The University Of Sheffield
Krebs Festival

EXPLORING HIDDEN WORLDS
OCTOBER – NOVEMBER 2015

Today’s cutting edge research

The great legacy of Sir Hans Krebs, both for Sheffield and the world, is in demonstrating how we can use scientific methods and understanding to uncover the hidden workings of life. In 1988 the Krebs Institute was established at the University of Sheffield. The Krebs Institute brings together scientists to build on this legacy in understanding those mechanisms in biology that underpin life on earth. Molecular science research at Sheffield is embodied within three projects that describe our vision for the next 10 years: Imagine, the Grantham Centre and Florey.

Watch interviews with our academics on Sheffield iTunesU


imagine

IMAGINE: IMAGING LIFE

The University of Sheffield is establishing a world-class centre developing and applying revolutionary microscope technologies, that allow scientists to see the intricate inner workings of life in unprecedented detail. We are using these insights to unravel how microbes like the MRSA bacteria grow and evade the immune system and how solar energy is converted into chemical energy during photosynthesis.

imagine-imaginglife.com


grantham

THE GRANTHAM CENTRE

The Grantham Centre for Sustainable Futures is an ambitious and innovative collaboration between the University of Sheffield and the Grantham Foundation for the Protection of the Environment. Our sustainability research creates knowledge and connects it to policy debates on how to build a fairer world and save natural resources for future generations.
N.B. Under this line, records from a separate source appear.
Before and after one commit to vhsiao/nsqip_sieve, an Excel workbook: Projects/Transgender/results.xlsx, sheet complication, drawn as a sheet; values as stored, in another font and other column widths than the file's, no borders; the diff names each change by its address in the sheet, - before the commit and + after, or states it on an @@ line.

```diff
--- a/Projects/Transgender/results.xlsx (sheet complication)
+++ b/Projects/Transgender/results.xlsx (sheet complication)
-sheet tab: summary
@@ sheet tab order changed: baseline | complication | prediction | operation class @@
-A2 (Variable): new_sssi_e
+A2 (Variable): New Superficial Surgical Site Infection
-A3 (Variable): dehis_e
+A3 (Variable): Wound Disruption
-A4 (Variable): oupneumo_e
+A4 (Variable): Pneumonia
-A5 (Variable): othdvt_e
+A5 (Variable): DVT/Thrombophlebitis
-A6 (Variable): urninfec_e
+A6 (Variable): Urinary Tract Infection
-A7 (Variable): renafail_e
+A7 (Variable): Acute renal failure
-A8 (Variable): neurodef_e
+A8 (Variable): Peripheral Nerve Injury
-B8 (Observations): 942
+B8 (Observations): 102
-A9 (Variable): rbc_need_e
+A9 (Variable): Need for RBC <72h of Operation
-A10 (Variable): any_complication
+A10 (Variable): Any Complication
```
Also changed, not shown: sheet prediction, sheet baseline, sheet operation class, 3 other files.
One example of such research is that undertaken in the Plant Production and Protection (P3) centre where world-leading scientists are translating our basic plant and soil sciences research into practical solutions to feed the world’s expanding population.

grantham.sheffield.ac.uk


western-bank

FLOREY INSTITUTE: TACKLING INFECTIOUS DISEASE

Inspired by the work of Nobel Prize winner Sir Howard Florey, we are striving to save lives by understanding how infective bacteria (pathogens) interact with our immune system (the host). Sir Howard Florey was a former Chair of Pathology at the University of Sheffield. He went on to carry out the first clinical trials for penicillin – a drug that saved millions of lives worldwide. Our goal is to solve major issues in infectious diseases – such as anti-microbial drug resistance – through a new, holistic approach to managing infection, that is less reliant on using antibiotics to kill the bacteria.

floreyinstitute.com